Lord Trimble has been accused of stooping to a new low after claiming the Troubles would probably not have happened without the late Ian Paisley.
The former UUP leader and First Minister said Dr Paisley never addressed his own role in creating violence in the 1960s.
It came days after renowned musician Sir James Galway claimed Paisley was "indirectly responsible" for murders carried out during the Troubles.
But DUP MLA Edwin Poots hit back at Mr Trimble's comments and said: "I see David Trimble has stooped to a new low, attacking Ian Paisley when he is dead. He couldn't get the better of the Big Man when he was alive."
Speaking to a newspaper, Lord Trimble had urged people to conduct a "thought experiment". "Had there been no Ian Paisley, would we have had the Troubles?" he asked. "Probable answer: No. The probability is: no Paisley, no Troubles. Now it's not a certainty, but that's the probability.

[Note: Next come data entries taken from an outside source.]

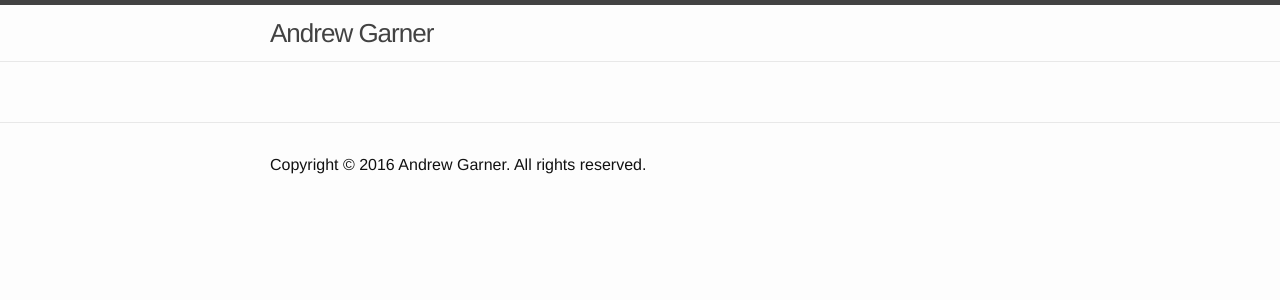
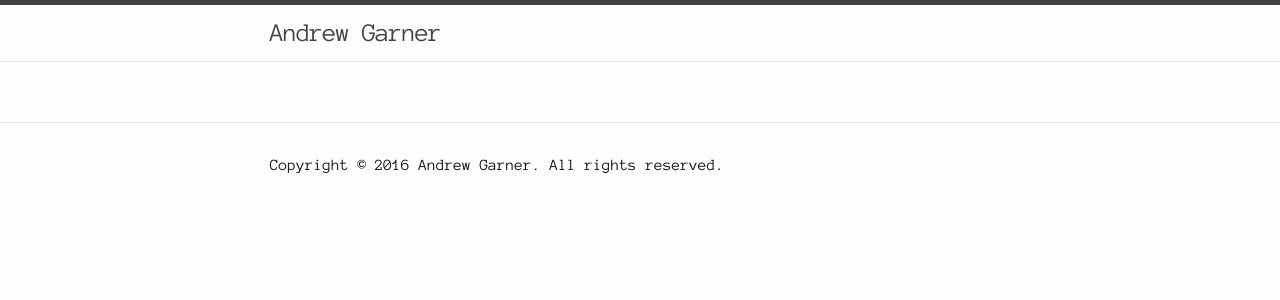
Before and after one commit to andrewgarner/andrewgarner.com, a Jekyll site: the page built from index.html, in a window 1280 px wide. Shown: the top 300 px of the page. Built offline with Jekyll 4.4.1, drawn with Linux system fonts in a browser that asks for light colours.

Commit message:
Switch to a monospace font

```diff
--- a/css/main.scss
+++ b/css/main.scss
@@ -5,7 +5,7 @@
 
 
 // Our variables
-$base-font-family: 'Helvetica Neue', Helvetica, Arial, sans-serif;
+$base-font-family: 'Anonymous Pro', Consolas, 'Andale Mono WT', 'Andale Mono', 'Lucida Console', 'Lucida Sans Typewriter', 'DejaVu Sans Mono', 'Bitstream Vera Sans Mono', 'Liberation Mono', 'Nimbus Mono L', Monaco, 'Courier New', Courier, monospace;
 $base-font-size:   16px;
 $base-font-weight: 400;
 $small-font-size:  $base-font-size * .875;
@@ -45,4 +45,5 @@ $on-laptop:        800px;
 
 
 // Import partials from `sass_dir` (defaults to `_sass`)
+@import url(https://fonts.googleapis.com/css?family=Anonymous+Pro);
 @import 'base', 'layout', 'syntax-highlighting';
```
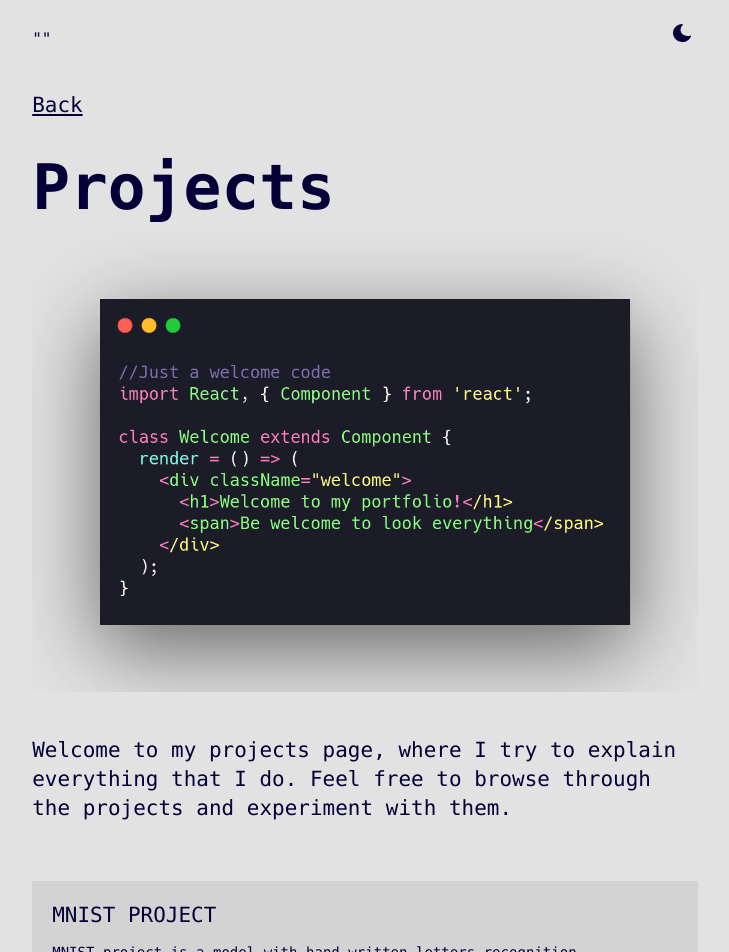
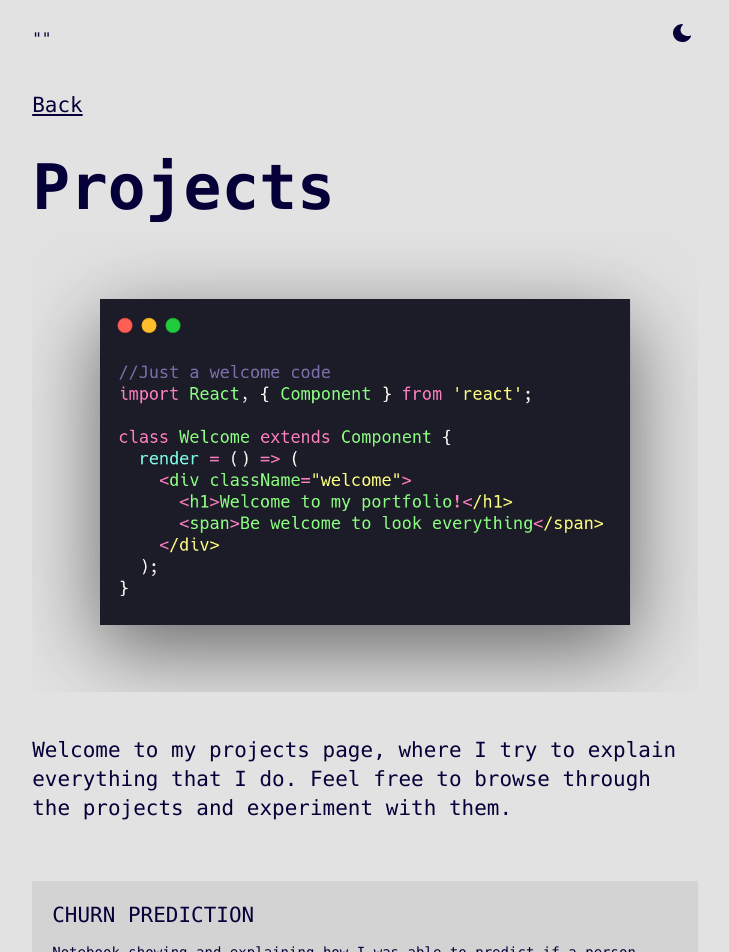
Before and after one commit to HenriPett/henr.dev, a Next.js app: page /projects in a window 1280 px wide. Shown: the top 952 px of the page, without its empty margins (275-1004 px from the left). Built offline with nearby package versions, Linux system fonts and the light colour scheme; no server answers.

Commit message:
upd: added churn project

```diff
--- a/pages/projects.js
+++ b/pages/projects.js
@@ -31,6 +31,15 @@ const Playground = () => (
         </p>
 
         <div className='contentWrapper'>
+        <Card
+            link='https://github.com/HenriPett/Churn-prediction'
+            className='external mainCard'
+            title='Churn Prediction'
+            description='Notebook showing and explaining how I was able to predict if a person will churn or not.'
+            type='Repository'
+            target='_blank'
+          />
+
           <Card
             link='https://github.com/HenriPett/MNIST-project-with-save'
             className='external mainCard'
```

"I think people ought to remember that because everybody who lived through that time knew that. Let me put it in context. I just said: 'Had there been no Paisley, would there have been the Troubles? Probably not'. That is not the same thing as saying that he caused the Troubles. That's not the same thing as saying that he bears a unique blame for it."
It follows criticism over Sir James Galway's remarks about Dr Paisley. The musician told the BBC's he "never admired" him. "I'm sure he was [responsible] because he wasn't exactly preaching let's all live together, was he?" Sir James said. He also claimed Dr Paisley "on paper was a man of God, but in reality he never was".